And I can work toward building that faith and changing my thought patterns so either the bridge seems less rickety or I become more certain that somehow I’ll get to the other end for as long as I need to.


Rush Limbaugh may have been humble and generous, as radio insiders say, but his fingerprints are all over today’s divisive political climate

In 1994, after the Republicans swept into Congress and had gains all over the country, ABC’s Peter Jennings said that American voters acted like toddlers and toddlers can’t be allowed to run the house. Newsweek magazine ran a magazine cover with caricature of new House Speaker Newt Gingrich and the title How the Gingrich Stole Christmas.

Newsweek a supposedly objective magazine, ran this cover before Gingrich took office.

Both of these statements were from media sources that held themselves up as objective. Conservatives–I was (and am) one of them–saw them as a dismissal of anything that countered the prevailing center-left mindset of the reigning media.

Living in northern Virginia, I could supplement The Washington Post with the conservative-friendly Washington Times. After being dismissed by classmates (I was a political science major) and media alike, I felt like I’d found a place of acceptance.

Though I preferred G. Gordon Liddy over him, Rush Limbaugh was a major part of that movement. And as everyone else came and went, he stayed and become a major power broker.

It was a different time. The evening news anchors held an outsized influence in American politics. When Limbaugh said he was equal time, he wasn’t exactly wrong.

I also grew up wanting to be on radio. On the list of regrets, walking away from that is among the higher items. And talk radio was interesting and vital. Since before the Fairness Doctrine was removed, I’ve eaten it up, listening to whatever I found that entertained and challenged me, liberal and conservative. Thirty years ago, talk radio was new, vital, and exciting.

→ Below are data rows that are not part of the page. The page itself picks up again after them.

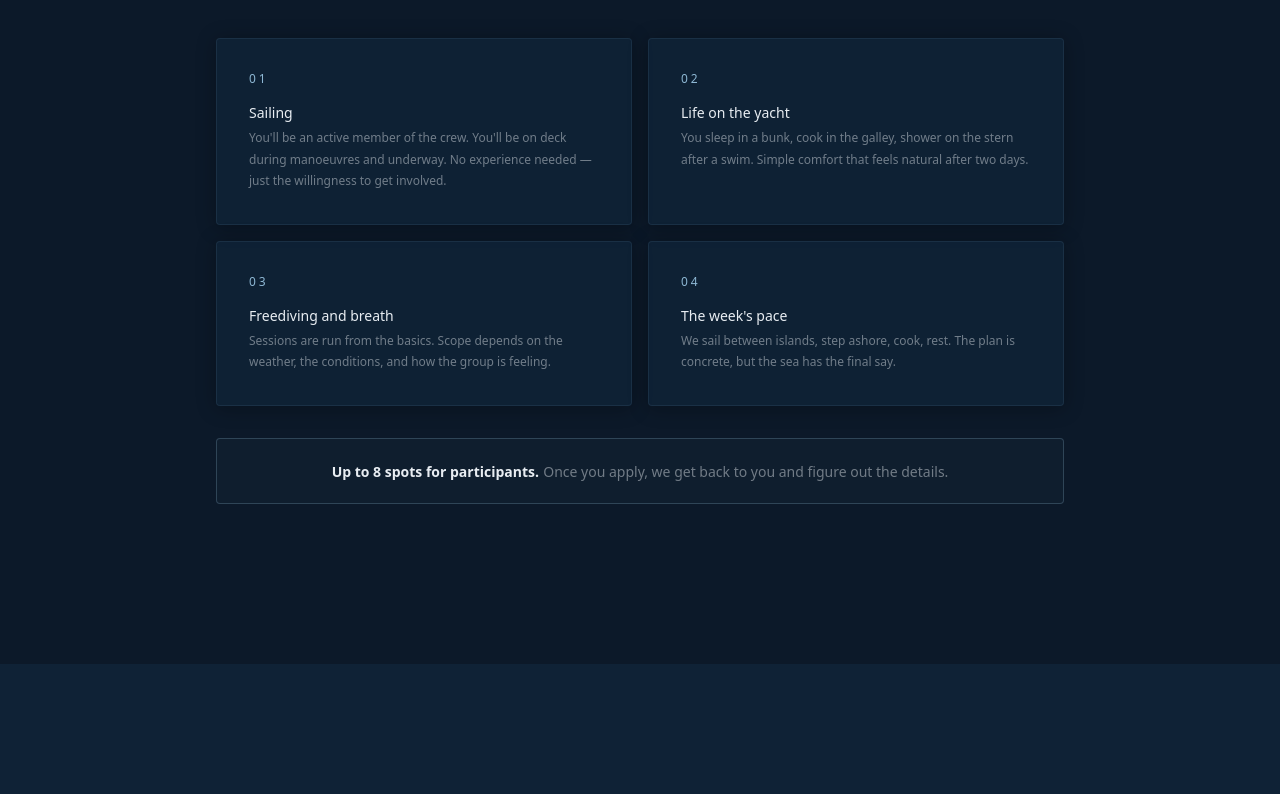
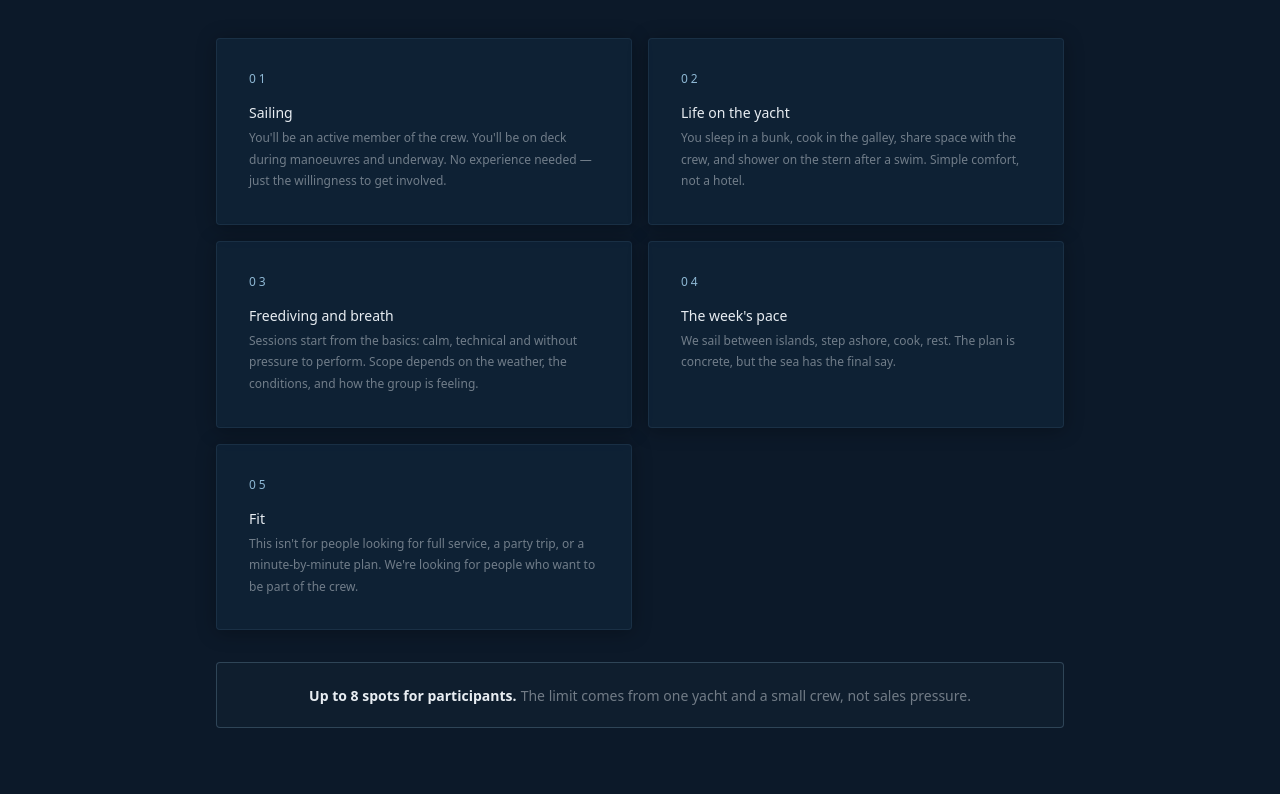
Before and after one commit to halicki/sailwithme, a Next.js app: page /en in a window 1280 px wide. Shown: the part 1766-2560 px from the top of the page. Built offline with nearby package versions, Linux system fonts and the light colour scheme; no server answers; a web font is replaced by a local one.

Commit message:
Refine landing fit and expectations copy

```diff
--- a/src/data/content-en.ts
+++ b/src/data/content-en.ts
@@ -59,17 +59,22 @@ export const forWhomTraits = [
   {
     title: "Life on the yacht",
     description:
-      "You sleep in a bunk, cook in the galley, shower on the stern after a swim. Simple comfort that feels natural after two days.",
+      "You sleep in a bunk, cook in the galley, share space with the crew, and shower on the stern after a swim. Simple comfort, not a hotel.",
   },
   {
     title: "Freediving and breath",
     description:
-      "Sessions are run from the basics. Scope depends on the weather, the conditions, and how the group is feeling.",
+      "Sessions start from the basics: calm, technical and without pressure to perform. Scope depends on the weather, the conditions, and how the group is feeling.",
   },
   {
     title: "The week's pace",
     description:
       "We sail between islands, step ashore, cook, rest. The plan is concrete, but the sea has the final say.",
+  },
+  {
+    title: "Fit",
+    description:
+      "This isn't for people looking for full service, a party trip, or a minute-by-minute plan. We're looking for people who want to be part of the crew.",
   },
 ];
 
@@ -132,14 +137,14 @@ export const crewMembers: CrewMember[] = [
     portraitImage: "/images/piotr-portrait.jpg",
     bio: {
       intro:
-        "Multiple Polish champion in freshwater freediving. On the voyage he'll show freediving calmly, technically, and without pressure.",
+        "Multiple Polish champion in freshwater freediving. On the voyage he uses that sport experience to introduce you to freediving calmly, technically, and without pressure.",
       story: `It all started at the Y-40 pool in Italy. One descent was enough for Piotr to understand that beneath the surface there was something he'd been looking for his whole life — the kind of silence you can't find on land.
 
 Before he discovered freediving, he spent over 10 years in slacklining and highlining. He co-founded the Urban Highline Festival in Lublin — the first and largest highline festival in urban space in the world. Crossing between buildings on a webbing taught him what later turned out to be crucial underwater: managing fear, controlling the breath, and trusting the body.
 
 Since 2022 he's been a member of the Polish national team in depth diving. He trains and teaches at Deep Spot — the deepest pool in Europe (45.5 metres of clear water at 32°C). As an SSI Advanced Freediver instructor he combines technique with mental training and hypnosis, helping students break through psychological barriers around depth.`,
       onRetreat:
-        "On the voyage he'll lead freediving sessions and breathwork — from the first conscious inhale to safe descents in the Greek sea. No experience needed.",
+        "On the voyage he'll lead freediving sessions and breathwork — from the first conscious inhale to safe descents in the Greek sea. No experience needed; calm, attention and following instructions matter more.",
     },
     credentials: [
       "Polish national team member since 2022",
@@ -190,12 +195,12 @@ export const yachtInfo: YachtInfo = {
   name: "Planned standard: Beneteau Oceanis 51.1 or a comparable yacht",
   headline: "Planned standard: a comfortable yacht for a week at sea",
   description:
-    "We're aiming for a Beneteau Oceanis 51.1 or a comparable yacht: a spacious cockpit, cabins and everything you need to live on the water for a week. The photos and specs show the target standard, not a guarantee of the exact boat before the final booking.",
+    "We're aiming for a Beneteau Oceanis 51.1 or a comparable yacht: a spacious cockpit, cabins and everything you need to live on the water for a week. It's a comfortable yacht standard, but still bunks, a shared saloon, limited space and the rhythm of the sea. The photos and specs show the target standard, not a guarantee of the exact boat before the final booking.",
   comforts: [
     {
       title: "Cabins and natural light",
       description:
-        "The layout depends on the final boat, but we're aiming for a comfortable standard for a small crew.",
+        "The layout depends on the final boat, but we're aiming for a comfortable standard for a small crew. Privacy is yacht-style, not hotel-style.",
     },
     {
       title: "Galley and saloon",
@@ -308,7 +313,8 @@ export const faqItems = [
   { question: "Where?", answer: "Saronic Gulf, Greece" },
   {
     question: "How many people?",
-    answer: "Up to 10 people total: 2 instructors and up to 8 participants.",
+    answer:
+      "Up to 10 people total: 2 instructors and up to 8 participants. The limit comes from one yacht, shared life on board, and the fact that we want to actually know the people who sail with us.",
   },
   {
     question: "Price?",
@@ -333,7 +339,7 @@ export const faqItems = [
   {
     question: "How does the advance payment work?",
     answer:
-      "The form is not a payment and not an automatic booking. After you apply, we reply, talk, and only after confirming the fit do we ask for a bank transfer advance payment. The exact amount, deadline and terms are confirmed before you pay.",
+      "The form is not a payment and not an automatic booking. The process is simple: you apply, we reply within 48h, we talk, and only after confirming the fit do we ask for a bank transfer advance payment. The exact amount, deadline and terms are confirmed before you pay.",
   },
   {
     question: "What if the voyage doesn't happen?",
@@ -355,6 +361,11 @@ export const faqItems = [
       "You need to be comfortable enough in the water to safely get into the sea. Freediving starts from the basics, with no pressure.",
   },
   {
+    question: "Who is this not for?",
+    answer:
+      "Not for people who want full hotel service, a party cruise, guaranteed perfect weather, or a plan followed regardless of the sea. This is an active week with a small crew.",
+  },
+  {
     question: "Will it be very intense?",
     answer:
       "It's an active week, but not a survival camp. We adjust the pace to the weather, the sea and the crew.",
@@ -367,7 +378,7 @@ export const faqItems = [
   {
     question: "How does selection work?",
     answer:
-      "After your application we reply within 48h and check whether the voyage fits your expectations.",
+      "After your application we reply within 48h and check whether the voyage fits your expectations. It's about fit, not a casting process: one small crew lives together for a week.",
   },
   {
     question: "Flights?",
--- a/src/data/content.ts
+++ b/src/data/content.ts
@@ -127,17 +127,22 @@ export const forWhomTraits = [
   {
     title: "Życie na jachcie",
     description:
-      "Śpisz na koi, gotujesz w mesie, po kąpieli w morzu prysznic na rufie jachtu. Prosty komfort, który po dwóch dniach staje się naturalny.",
+      "Śpisz na koi, gotujesz w mesie, dzielisz przestrzeń z załogą, a po kąpieli w morzu bierzesz prysznic na rufie. Prosty komfort, nie hotel.",
   },
   {
     title: "Freediving i oddech",
     description:
-      "Zajęcia są prowadzone od podstaw. Zakres zależy od pogody, warunków i tego, jak czuje się grupa.",
+      "Zajęcia są prowadzone od podstaw: spokojnie, technicznie i bez ciśnienia na wynik. Zakres zależy od pogody, warunków i tego, jak czuje się grupa.",
   },
   {
     title: "Tempo tygodnia",
     description:
       "Pływamy między wyspami, schodzimy na ląd, gotujemy, odpoczywamy. Plan jest konkretny, ale morze ma pierwszeństwo.",
+  },
+  {
+    title: "Dopasowanie",
+    description:
+      "To nie jest wyjazd dla osób szukających pełnego serwisu, imprezy albo planu odhaczanego co do minuty. Szukamy ludzi, którzy chcą być częścią załogi.",
   },
 ];
 
@@ -205,14 +210,14 @@ export const crewMembers: CrewMember[] = [
     portraitImage: "/images/piotr-portrait.jpg",
     bio: {
       intro:
-        "Wielokrotny mistrz Polski w wodach słodkich. Na rejsie pokaże freediving spokojnie, technicznie i bez napinki.",
+        "Wielokrotny mistrz Polski w wodach słodkich. Na rejsie wykorzystuje doświadczenie sportowe po to, żeby wprowadzić Cię do freedivingu spokojnie, technicznie i bez presji.",
       story: `Wszystko zaczęło się na basenie Y-40 we Włoszech. Jedno zanurzenie wystarczyło, żeby Piotr zrozumiał, że pod powierzchnią wody jest coś, czego szukał całe życie — cisza, której nie da się znaleźć na lądzie.
 
 Zanim odkrył freediving, przez ponad 10 lat żył slacklinem i highlinem. Był współtwórcą Urban Highline Festival w Lublinie — pierwszego i największego festiwalu highline'owego w przestrzeni miejskiej na świecie. Przeskakiwanie między budynkami na taśmie nauczyło go tego, co potem okazało się kluczowe pod wodą: panowania nad strachem, kontroli oddechu i zaufania do własnego ciała.
 
 Od 2022 roku jest członkiem kadry narodowej w nurkowaniu głębokościowym. Trenuje i uczy w Deep Spot — najgłębszym basenie w Europie (45,5 metra czystej wody w temperaturze 32°C). Jako instruktor SSI Advanced Freedivier łączy technikę z treningiem mentalnym i hipnozą, pomagając uczniom przełamywać psychiczne bariery związane z głębokością.`,
       onRetreat:
-        "Na rejsie poprowadzi lekcje freedivingu i sesje oddechowe — od pierwszego świadomego wdechu po bezpieczne zanurzenia w greckim morzu. Nie musisz mieć doświadczenia.",
+        "Na rejsie poprowadzi lekcje freedivingu i sesje oddechowe — od pierwszego świadomego wdechu po bezpieczne zanurzenia w greckim morzu. Nie musisz mieć doświadczenia; ważniejsze są spokój, uważność i słuchanie instrukcji.",
     },
     credentials: [
       "Reprezentant Polski — kadra narodowa od 2022",
@@ -264,12 +269,12 @@ export const yachtInfo: YachtInfo = {
   name: "Planowany standard: Beneteau Oceanis 51.1 lub porównywalny jacht",
   headline: "Planowany standard: wygodny jacht na tydzień na morzu",
   description:
-    "Celujemy w Beneteau Oceanis 51.1 lub porównywalny jacht: przestronny kokpit, kabiny i wszystko, czego potrzebujesz, żeby przez tydzień żyć na wodzie. Zdjęcia i specyfikacja pokazują docelowy standard, nie gwarancję konkretnej jednostki przed finalną rezerwacją.",
+    "Celujemy w Beneteau Oceanis 51.1 lub porównywalny jacht: przestronny kokpit, kabiny i wszystko, czego potrzebujesz, żeby przez tydzień żyć na wodzie. To wygodny standard jachtowy, ale nadal koja, wspólna mesa, ograniczona przestrzeń i rytm morza. Zdjęcia i specyfikacja pokazują docelowy standard, nie gwarancję konkretnej jednostki przed finalną rezerwacją.",
   comforts: [
     {
       title: "Kabiny i naturalne światło",
       description:
-        "Układ zależy od finalnej jednostki, ale celujemy w komfortowy standard dla małej załogi.",
+        "Układ zależy od finalnej jednostki, ale celujemy w komfortowy standard dla małej załogi. Prywatność jest jachtowa, nie hotelowa.",
     },
     {
       title: "Kuchnia i salon",
@@ -385,7 +390,8 @@ export const faqItems = [
   { question: "Gdzie?", answer: "Zatoka Sarońska, Grecja" },
   {
     question: "Ile osób?",
-    answer: "Maksymalnie 10 osób łącznie: 2 prowadzących i do 8 uczestników.",
+    answer:
+      "Maksymalnie 10 osób łącznie: 2 prowadzących i do 8 uczestników. Limit wynika z jednego jachtu, wspólnego życia na pokładzie i tego, że chcemy realnie znać ludzi, którzy płyną.",
   },
   {
     question: "Cena?",
@@ -410,7 +416,7 @@ export const faqItems = [
   {
     question: "Jak działa zaliczka?",
     answer:
-      "Formularz nie jest płatnością ani automatyczną rezerwacją. Po zgłoszeniu odpisujemy, rozmawiamy i dopiero po potwierdzeniu dopasowania prosimy o zaliczkę przelewem. Dokładną kwotę, termin i warunki potwierdzamy przed wpłatą.",
+      "Formularz nie jest płatnością ani automatyczną rezerwacją. Proces jest prosty: wysyłasz zgłoszenie, odpisujemy w ciągu 48h, rozmawiamy i dopiero po potwierdzeniu dopasowania prosimy o zaliczkę przelewem. Dokładną kwotę, termin i warunki potwierdzamy przed wpłatą.",
   },
   {
     question: "Co jeśli rejs nie dojdzie do skutku?",
@@ -432,6 +438,11 @@ export const faqItems = [
       "Musisz czuć się w wodzie na tyle swobodnie, żeby bezpiecznie wejść do morza. Freediving prowadzimy od podstaw i bez presji.",
   },
   {
+    question: "Dla kogo to nie jest?",
+    answer:
+      "Nie dla osób, które chcą pełnego serwisu hotelowego, imprezowego rejsu, gwarancji idealnej pogody albo planu realizowanego bez względu na morze. To aktywny tydzień w małej załodze.",
+  },
+  {
     question: "Czy to będzie bardzo intensywne?",
     answer:
       "To aktywny tydzień, ale nie obóz przetrwania. Tempo dopasowujemy do pogody, morza i załogi.",
@@ -444,7 +455,7 @@ export const faqItems = [
   {
     question: "Jak wygląda selekcja?",
     answer:
-      "Po zgłoszeniu odpisujemy w ciągu 48h i sprawdzamy, czy klimat rejsu pasuje do Twoich oczekiwań.",
+      "Po zgłoszeniu odpisujemy w ciągu 48h i sprawdzamy, czy klimat rejsu pasuje do Twoich oczekiwań. Chodzi o dopasowanie, nie o casting: jedna mała załoga mieszka razem przez tydzień.",
   },
   {
     question: "Loty?",
--- a/src/data/ui-strings.ts
+++ b/src/data/ui-strings.ts
@@ -23,7 +23,8 @@ export const ui = {
       eyebrow: "Na pokładzie",
       heading: "Czego się spodziewać",
       footerStrong: "Do 8 miejsc dla uczestników.",
-      footerRest: "Po zgłoszeniu odpisujemy i dogadujemy szczegóły.",
+      footerRest:
+        "Limit wynika z jednego jachtu i małej załogi, nie z presji sprzedażowej.",
     },
     program: {
       eyebrow: "Podróż",
@@ -40,7 +41,7 @@ export const ui = {
     },
     crewCta: {
       heading: "Ty?",
-      body: "Twoje miejsce w załodze czeka. Zgłoś się — odpowiemy w ciągu 48h.",
+      body: "Zgłoszenie nie blokuje miejsca i nie uruchamia płatności. Najpierw sprawdzamy, czy to dobry fit.",
       cta: "Dołącz do załogi →",
     },
     yacht: {
@@ -56,7 +57,7 @@ export const ui = {
       eyebrow: "Zgłoszenie",
       heading: "Dołącz do załogi",
       subheading:
-        "Odpowiemy w ciągu 48h i sprawdzimy, czy ten rejs pasuje do Twoich oczekiwań.",
+        "Odpowiemy w ciągu 48h. Najpierw rozmowa i dopasowanie, dopiero potem decyzja o zaliczce.",
       priceNote:
         "Cena udziału: 5 900 zł. Kaucja zwrotna za jacht jest dodatkowo, orientacyjnie ok. 1 775 zł/os. Maksymalnie 8 miejsc dla uczestników.",
       placeholderName: "Imię",
@@ -103,7 +104,8 @@ export const ui = {
       eyebrow: "On board",
       heading: "What to expect",
       footerStrong: "Up to 8 spots for participants.",
-      footerRest: "Once you apply, we get back to you and figure out the details.",
+      footerRest:
+        "The limit comes from one yacht and a small crew, not sales pressure.",
     },
     program: {
       eyebrow: "Journey",
@@ -120,7 +122,7 @@ export const ui = {
     },
     crewCta: {
       heading: "You?",
-      body: "Your spot on the crew is waiting. Apply — we reply within 48h.",
+      body: "Applying doesn't hold a spot or trigger payment. First we check whether this is the right fit.",
       cta: "Join the crew →",
     },
     yacht: {
@@ -136,7 +138,7 @@ export const ui = {
       eyebrow: "Application",
       heading: "Join the crew",
       subheading:
-        "We reply within 48h and check whether this voyage fits what you're looking for.",
+        "We reply within 48h. First a conversation and fit check, then the advance payment decision.",
       priceNote:
         "Price: 5 900 zł per person. The refundable yacht deposit is extra, estimated at around 1 775 zł/person. 8 spots maximum.",
       placeholderName: "Name",
@@ -151,7 +153,7 @@ export const ui = {
         "Your application is in. We'll reply within 48h with specifics and the next step.",
       errorFallback: "Something went wrong.",
       errorEmail: "Please enter a valid email address.",
-      privacyNote: "No spam, no auto-replies. We respond personally.",
+      privacyNote: "No spam, no automatic bookings. We respond personally first.",
     },
     faq: {
       eyebrow: "FAQ",
```
Also changed, not shown: 1 other file (tests, documents, lock files or other folders).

It also probably saved the AM format (or postponed its demise for a few decades).

Rush Limbaugh was a part of that, too.

Rush Limbaugh has influenced both AM radio and our current political environment more than anyone in 30 years.

People who’ve worked with Rush Limbaugh called him generous and humble, a different guy than the man on the air. They talked of his kindness and how he contributed amazing amounts of money to charity and helped out friends who came on hard times. They aren’t wrong.

Those who felt the back of his hand during his show tell a different story, and rightfully so. From Michael J. Fox to Sandra Fluke to Donovan McNabb, he didn’t hold back in skewering those he didn’t like.


Rush Limbaugh didn’t invite divisive, dismissive rhetoric. But he perfected it. He didn’t threaten people who dared stray from his conservative, and later Trump-centered, rhetoric, but he inspired those who did.

Over time, he went from being the guy who said, “Hey these people won’t allow alternative thought, but here it is,” to the guy whose followers tended to be the ones not allowing alternative thought.

Divisive politics didn’t start with Donald Trump, or even Rush Limbaugh. But they’ve leveraged the division for their own personal aggrandizement.

So when you look back at Rush Limbaugh, you can’t do so without also considering his impact on politics. As a conservative king-maker for more than 30 years, he’s had more influence on the Republican Party than even Reagan. He helped turn the shining city on a hill ot a collection of grievances against them, and derided them from whomever happened to be a useful target. He–and conservatism–are hardly alone in that, but he perfected it.